There still is time, and nothing official has been said about what the Royals will be doing when it comes to paying players and employees beyond May. But as these negotiations perhaps stall or get more muddled, Sherman and his ownership group will start to feel the pressure financially.

And perhaps Royals fans will see the ownership’s true colors.

Let’s hope as Royals fans, Sherman and his group continue to do what is right for everyone involved, both inside and outside, in the Royals franchise.

7 thoughts on “Sherman and new Royals ownership will show true colors as challenges of returning to play unfolds

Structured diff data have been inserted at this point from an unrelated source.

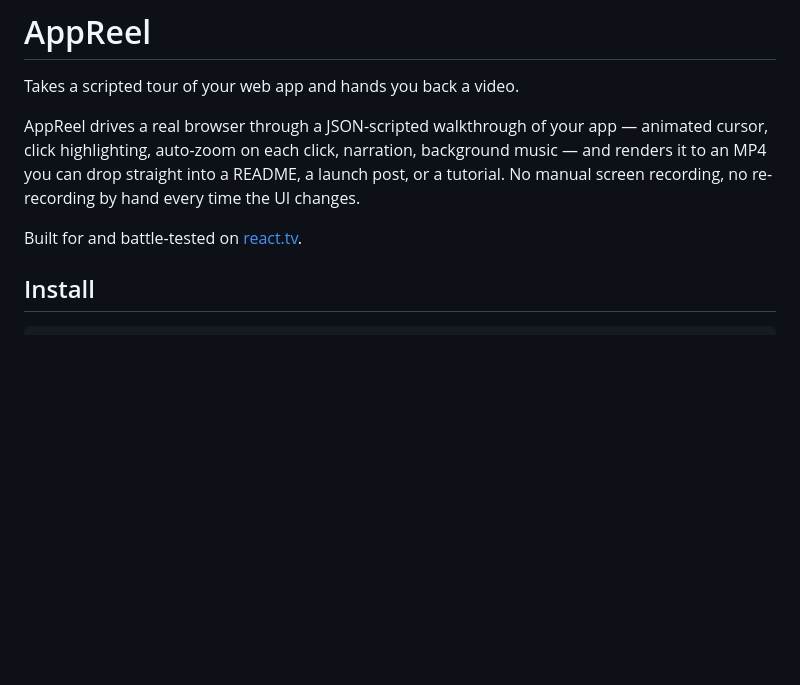
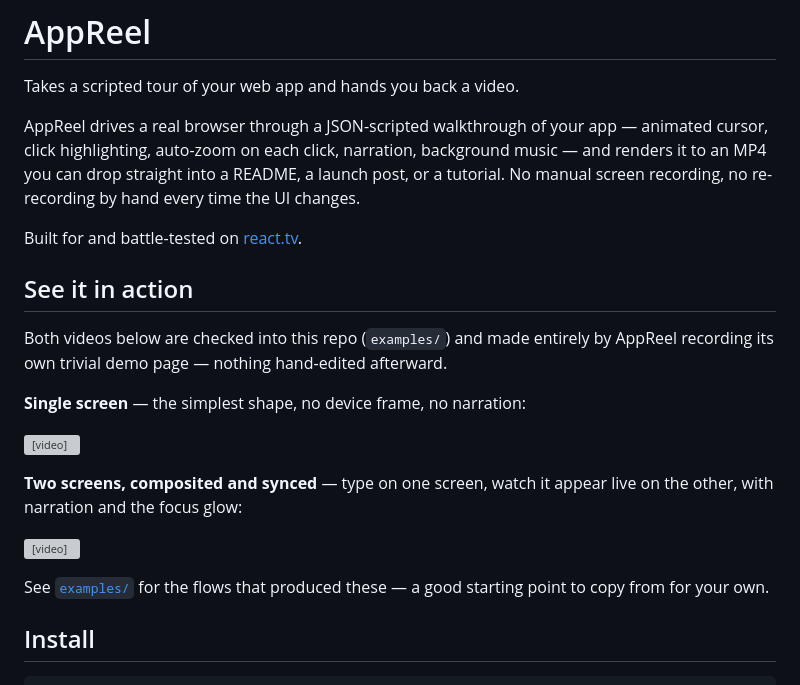
Before and after one commit to ReactTV/AppReel, a Markdown page: README.md, the part around the change. Drawn GitHub-style; blank space fills up the shorter version; grey boxes are pictures that could not be loaded.

Commit message:
Embed the demo videos in the README
Both videos are checked into examples/, so raw.githubusercontent-style
GitHub raw URLs render them inline with playback controls. Placed right
after the intro, ahead of Install, as the first thing a visitor sees.

Co-Authored-By: Claude Sonnet 5 <noreply@anthropic.com>

```diff
--- a/README.md
+++ b/README.md
@@ -8,6 +8,23 @@ it to an MP4 you can drop straight into a README, a launch post, or a tutorial.
 recording, no re-recording by hand every time the UI changes.
 
 Built for and battle-tested on [react.tv](https://react.tv).
+
+## See it in action
+
+Both videos below are checked into this repo (`examples/`) and made entirely by AppReel
+recording its own trivial demo page — nothing hand-edited afterward.
+
+**Single screen** — the simplest shape, no device frame, no narration:
+
+<video src="https://github.com/ReactTV/AppReel/raw/main/examples/single-screen-demo/.output/single-screen-demo.mp4" controls width="600"></video>
+
+**Two screens, composited and synced** — type on one screen, watch it appear live on the other,
+with narration and the focus glow:
+
+<video src="https://github.com/ReactTV/AppReel/raw/main/examples/dual-screen-demo/.output/dual-screen-demo-presentation.mp4" controls width="600"></video>
+
+See [`examples/`](./examples/) for the flows that produced these — a good starting point to copy
+from for your own.
 
 ## Install
 
```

  1. […] With manager Mike Matheny finishing his first season as manager during a pandemic-affected season, it is likely that he should be back and with his job safe for 2021. The same most likely will be true for GM Dayton Moore, who has not only been the Royals general manager for almost 15 seasons, but also seems to be in good graces with ownership after how he pushed to pay employees and minor leaguers during the COVID crisis. […]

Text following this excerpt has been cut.